One Giant Leap
When I was a little kid, I wanted to be an astronaut. That incredible dream of shooting off into space was shattered when I watched a rocket launch on TV. I was too young to have a clear recollection of what launch it was. I’m guessing it was around the time of Skylab. I remember watching what I now know was a Saturn rocket on television lifting off with, I believed, a single astronaut on board. After all, a rocket is tall and stands upright like a person. With no scale reference, I just assumed the person going into space stood upright inside this tube-like thing designed to exactly fit a human. Boy, was I surprised when the TV showed the first stage separate from the rocket. I was terrified. Already certain that someone was standing in the rocket, it was clear that in order to get into space, the astronaut’s legs would be jettisoned from the ship. No way was I going to let NASA do that to me. Someone else could be an astronaut. I was going to find a new career path.
I clearly know a lot more about rockets now. I know they’re much taller than a person and that to fill it the astronauts must be standing on top of each other.
What I know even more about now is lunar overshoes. That is, the boots worn by the astronauts that walked on the moon. And that’s because we just made one. In celebration of the 50th anniversary of the Apollo 11 moon landing, in which Neil Armstrong and Buzz Aldrin were the first humans to walk on the lunar surface, the Smithsonian’s National Air and Space Museum in Washington DC hosted a late night event for the public, and we were invited to participate. At 10:56 PM Eastern time on July 20, 2019, the same time Neil Armstrong took his first step on the moon, a 12-foot long Airigami recreation of Armstrong’s lunar boot touched down on the first floor of the museum.
Armed with only photos provided by the Smithsonian, Kelly started by building a model of the boot out of craft foam before translating everything into blueprints for the balloon version.

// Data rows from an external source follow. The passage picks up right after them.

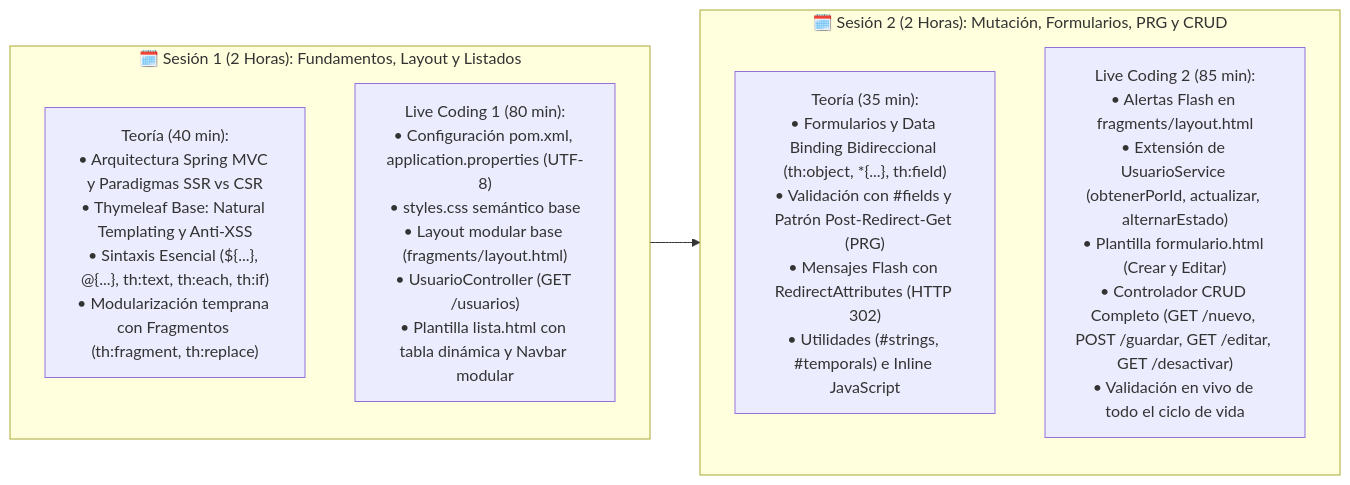
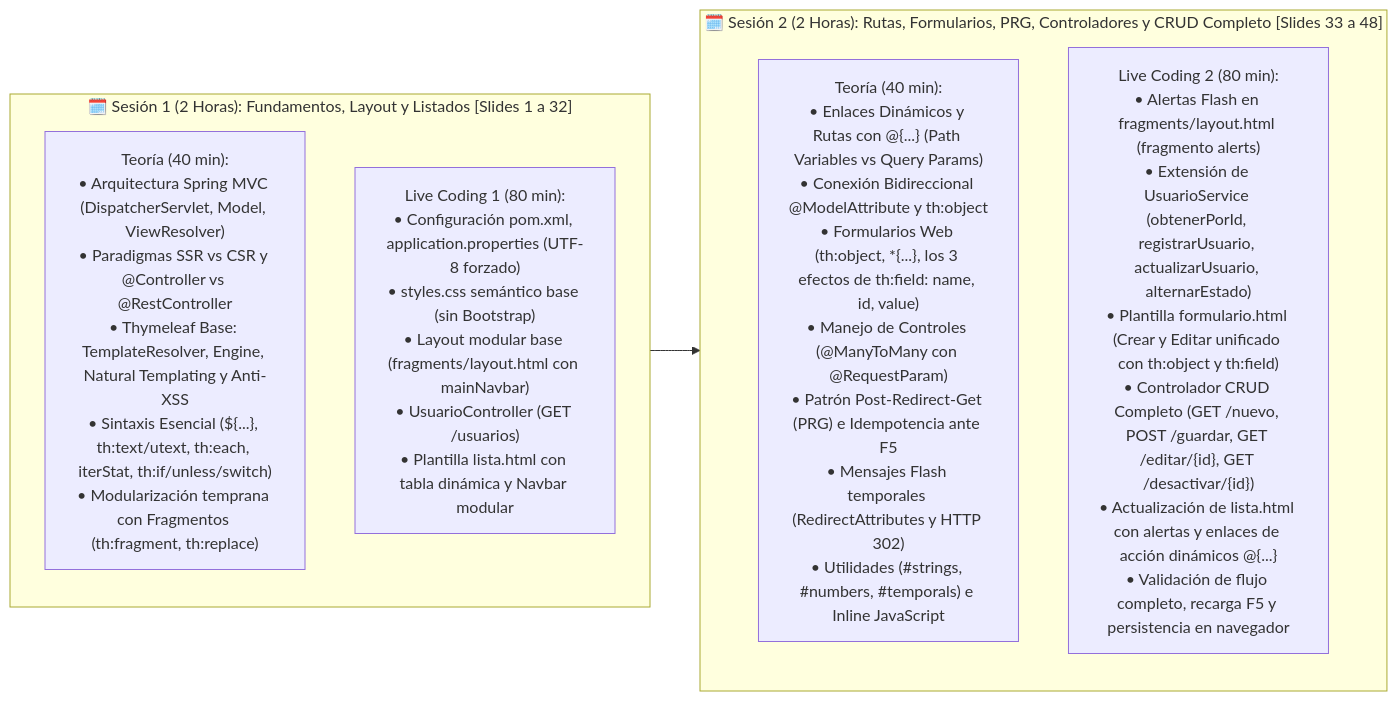
One commit to alejandropenaranda/Compunet2-202620 changed the diagram in implementationPlan_thymeleaf.md. Above: the diagram before and after it, drawn with Mermaid. The commit also changed other lines of this file and 4 other files, not shown here.

````diff
--- a/implementationPlan_thymeleaf.md
+++ b/implementationPlan_thymeleaf.md
@@ -9,16 +9,16 @@
 ```mermaid
 flowchart LR
-    subgraph S1["🗓️ Sesión 1 (2 Horas): Fundamentos, Layout y Listados"]
+    subgraph S1["🗓️ Sesión 1 (2 Horas): Fundamentos, Layout y Listados [Slides 1 a 32]"]
         direction TB
-        T1["Teoría (40 min):<br/>• Arquitectura Spring MVC y Paradigmas SSR vs CSR<br/>• Thymeleaf Base: Natural Templating y Anti-XSS<br/>• Sintaxis Esencial (${...}, @{...}, th:text, th:each, th:if)<br/>• Modularización temprana con Fragmentos (th:fragment, th:replace)"]
-        L1["Live Coding 1 (80 min):<br/>• Configuración pom.xml, application.properties (UTF-8)<br/>• styles.css semántico base<br/>• Layout modular base (fragments/layout.html)<br/>• UsuarioController (GET /usuarios)<br/>• Plantilla lista.html con tabla dinámica y Navbar modular"]
+        T1["Teoría (40 min):<br/>• Arquitectura Spring MVC (DispatcherServlet, Model, ViewResolver)<br/>• Paradigmas SSR vs CSR y @Controller vs @RestController<br/>• Thymeleaf Base: TemplateResolver, Engine, Natural Templating y Anti-XSS<br/>• Sintaxis Esencial (${...}, th:text/utext, th:each, iterStat, th:if/unless/switch)<br/>• Modularización temprana con Fragmentos (th:fragment, th:replace)"]
+        L1["Live Coding 1 (80 min):<br/>• Configuración pom.xml, application.properties (UTF-8 forzado)<br/>• styles.css semántico base (sin Bootstrap)<br/>• Layout modular base (fragments/layout.html con mainNavbar)<br/>• UsuarioController (GET /usuarios)<br/>• Plantilla lista.html con tabla dinámica y Navbar modular"]
     end
 
-    subgraph S2["🗓️ Sesión 2 (2 Horas): Mutación, Formularios, PRG y CRUD"]
+    subgraph S2["🗓️ Sesión 2 (2 Horas): Rutas, Formularios, PRG, Controladores y CRUD Completo [Slides 33 a 48]"]
         direction TB
-        T2["Teoría (35 min):<br/>• Formularios y Data Binding Bidireccional (th:object, *{...}, th:field)<br/>• Validación con #fields y Patrón Post-Redirect-Get (PRG)<br/>• Mensajes Flash con RedirectAttributes (HTTP 302)<br/>• Utilidades (#strings, #temporals) e Inline JavaScript"]
-        L2["Live Coding 2 (85 min):<br/>• Alertas Flash en fragments/layout.html<br/>• Extensión de UsuarioService (obtenerPorId, actualizar, alternarEstado)<br/>• Plantilla formulario.html (Crear y Editar)<br/>• Controlador CRUD Completo (GET /nuevo, POST /guardar, GET /editar, GET /desactivar)<br/>• Validación en vivo de todo el ciclo de vida"]
+        T2["Teoría (40 min):<br/>• Enlaces Dinámicos y Rutas con @{...} (Path Variables vs Query Params)<br/>• Conexión Bidireccional @ModelAttribute y th:object<br/>• Formularios Web (th:object, *{...}, los 3 efectos de th:field: name, id, value)<br/>• Manejo de Controles (@ManyToMany con @RequestParam)<br/>• Patrón Post-Redirect-Get (PRG) e Idempotencia ante F5<br/>• Mensajes Flash temporales (RedirectAttributes y HTTP 302)<br/>• Utilidades (#strings, #numbers, #temporals) e Inline JavaScript"]
+        L2["Live Coding 2 (80 min):<br/>• Alertas Flash en fragments/layout.html (fragmento alerts)<br/>• Extensión de UsuarioService (obtenerPorId, registrarUsuario, actualizarUsuario, alternarEstado)<br/>• Plantilla formulario.html (Crear y Editar unificado con th:object y th:field)<br/>• Controlador CRUD Completo (GET /nuevo, POST /guardar, GET /editar/{id}, GET /desactivar/{id})<br/>• Actualización de lista.html con alertas y enlaces de acción dinámicos @{...}<br/>• Validación de flujo completo, recarga F5 y persistencia en navegador"]
     end
 
     S1 --> S2
 ```
````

Thanks to Marsha Gallagher, TJ Michael, and Jenny Henry for working with us to help make a boot to celebrate the historic event.